Creating diversity is a complex problem, particularly in specialised sectors like technology.
Education, government and media are key sectors in bringing about change. Business, while also being key, differs in that it needs diversity. As the consumer of diversity, businesses have the most to gain when we get diversity right.
Past TechDiversity Award Business category winners have proven just that. In creating innovative diversity programs, brands including REA Group, Vodafone and Avanade are using technology to foster diversity.
Five of these businesses talk through their processes.
Check your biases
As a global jobs network, Work180 advocates for working women across multiple companies and industries by providing job applicants with a transparent directory of endorsed employers supporting diversity, inclusion and equality.
This process begins by screening employers, asking them to share information around pay equity, flexible working, paid parental leave, equal opportunities and other criteria. This allows Work180 to assess employers’ acceptance of age, ability, ethnicity and sexual orientation before allowing them to join the network.
Even employers who don’t make it through this check then undergo the next steps to improving and developing workforce participation.
Create an inclusive community
Outcome-Hub is a co-working space between University of Melbourne and RMIT with an open-door policy for international students to visit, spend time, engage and even start a business.
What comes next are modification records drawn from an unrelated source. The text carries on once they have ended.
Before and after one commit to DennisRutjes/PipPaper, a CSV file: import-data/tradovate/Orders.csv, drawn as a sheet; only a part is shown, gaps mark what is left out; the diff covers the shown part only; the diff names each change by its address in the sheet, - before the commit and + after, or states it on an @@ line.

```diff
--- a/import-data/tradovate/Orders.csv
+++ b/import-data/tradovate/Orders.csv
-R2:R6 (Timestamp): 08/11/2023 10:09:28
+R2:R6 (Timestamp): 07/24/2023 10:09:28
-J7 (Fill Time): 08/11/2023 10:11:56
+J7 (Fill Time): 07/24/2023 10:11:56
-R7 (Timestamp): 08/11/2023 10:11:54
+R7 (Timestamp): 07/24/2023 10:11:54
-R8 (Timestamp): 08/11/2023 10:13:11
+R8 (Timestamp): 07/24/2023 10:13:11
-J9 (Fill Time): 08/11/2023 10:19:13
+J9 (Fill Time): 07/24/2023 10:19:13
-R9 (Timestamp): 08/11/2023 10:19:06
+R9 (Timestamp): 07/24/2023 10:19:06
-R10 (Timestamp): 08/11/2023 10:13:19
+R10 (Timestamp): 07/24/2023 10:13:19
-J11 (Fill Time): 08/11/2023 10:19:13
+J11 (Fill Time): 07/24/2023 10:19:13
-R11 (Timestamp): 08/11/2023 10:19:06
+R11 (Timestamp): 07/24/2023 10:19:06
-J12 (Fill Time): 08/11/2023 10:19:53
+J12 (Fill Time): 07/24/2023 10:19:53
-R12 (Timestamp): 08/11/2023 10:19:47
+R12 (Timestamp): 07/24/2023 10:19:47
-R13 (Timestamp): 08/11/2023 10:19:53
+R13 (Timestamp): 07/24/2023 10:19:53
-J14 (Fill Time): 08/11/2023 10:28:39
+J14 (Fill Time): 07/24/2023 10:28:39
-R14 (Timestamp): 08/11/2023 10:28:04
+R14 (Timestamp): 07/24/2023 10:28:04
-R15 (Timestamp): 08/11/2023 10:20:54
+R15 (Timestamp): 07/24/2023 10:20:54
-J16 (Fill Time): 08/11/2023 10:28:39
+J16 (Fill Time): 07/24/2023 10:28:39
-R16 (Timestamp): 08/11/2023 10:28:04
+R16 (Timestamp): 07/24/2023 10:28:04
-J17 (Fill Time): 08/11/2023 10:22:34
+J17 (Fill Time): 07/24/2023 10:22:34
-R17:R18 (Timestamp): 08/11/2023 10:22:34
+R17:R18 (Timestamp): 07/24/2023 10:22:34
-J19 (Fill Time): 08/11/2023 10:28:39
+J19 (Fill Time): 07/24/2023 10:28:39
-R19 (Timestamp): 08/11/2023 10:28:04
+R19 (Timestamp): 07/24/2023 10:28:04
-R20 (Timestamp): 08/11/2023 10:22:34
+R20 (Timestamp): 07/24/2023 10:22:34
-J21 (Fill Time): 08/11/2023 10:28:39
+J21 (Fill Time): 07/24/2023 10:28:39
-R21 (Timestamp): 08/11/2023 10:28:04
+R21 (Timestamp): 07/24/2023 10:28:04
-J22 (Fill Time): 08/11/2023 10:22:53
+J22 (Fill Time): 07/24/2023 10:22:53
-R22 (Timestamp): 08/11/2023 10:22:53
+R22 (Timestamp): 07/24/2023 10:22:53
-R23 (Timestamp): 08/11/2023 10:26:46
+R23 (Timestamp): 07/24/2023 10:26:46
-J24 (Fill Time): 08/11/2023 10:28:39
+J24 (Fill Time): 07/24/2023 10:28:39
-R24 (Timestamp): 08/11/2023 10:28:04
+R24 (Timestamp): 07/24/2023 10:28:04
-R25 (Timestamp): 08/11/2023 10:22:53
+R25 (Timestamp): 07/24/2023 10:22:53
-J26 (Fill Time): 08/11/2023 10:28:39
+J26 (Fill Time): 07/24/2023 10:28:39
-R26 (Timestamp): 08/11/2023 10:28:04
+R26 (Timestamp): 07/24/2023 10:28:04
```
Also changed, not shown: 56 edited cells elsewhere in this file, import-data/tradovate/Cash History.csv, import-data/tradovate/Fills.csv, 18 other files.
In 2018, Outcome-Hub welcomed over 4000 people and hosted 60 events to inspire internationals to participate in the local start-up community.
The core project is facilitating placements of international students into internships with startups in Australia. With well over 100 placements been made to date, these startups gain the advantage of a culturally diverse business while many interns become valuable long-term team members or start their own business.
This is supported by their digital marketplace, InternMatch, which helps to connect even more international students with start-ups.
Open specific opportunities
Envato’s in-house Apprentice Developer Program was created to tackle the industry-wide skill shortage and gender diversity challenge. The program is only open to female applicants and provides mentorship for apprentice developers, equipping them with the skills to become junior developers.
It aims to ensure capable female coders have a clearer pathway to entry in a highly skilled and technical job through a combination of classroom and immersive-style learning. As apprentices grow from programming real tasks with mentors to fully fledged engineering team members, Envato gains trusted employees while offering women opportunities to grow and network.
Invest in the future
Joko’s World, Cultural Infusion’s interactive learning apps for children aged 7-14, blend global music, geography and culture in an innovative and educational way to improve children’s cultural awareness and understanding.
By stimulating and engaging the next generation with unique customs and traditions around the world, the app develops multicultural appreciation and curiosity from a young age through a digital platform.
Cultural Infusion also developed Ancestry Atlas, a sophisticated tool that enables an organisation, school or group to map their cultural diversity. Partnering with the Australian National University (ANU), this app further encourages children to look at real word diversity.
Women make over 85% of purchase decisions equating to $874 billion last year alone. Femeconomy’s mission is for women to shop female lead brands. Femeconomy researched over 2000 brands finding those with at least 30% of women on their Board of Directors or 50% female owned.
Currently over 800 brands meet Femeconomy’s approval criteria for an approval badge on the website. The goal is to map all businesses meeting this criteria in Australia, then the US and UK, in an effort to raise consumer awareness of gender equality in company leadership.
More women in leadership benefits business. Research from Peterson Institute of International Economics shows that moving from no women in corporate leadership to 30% is associated with a 15% increase in profitability.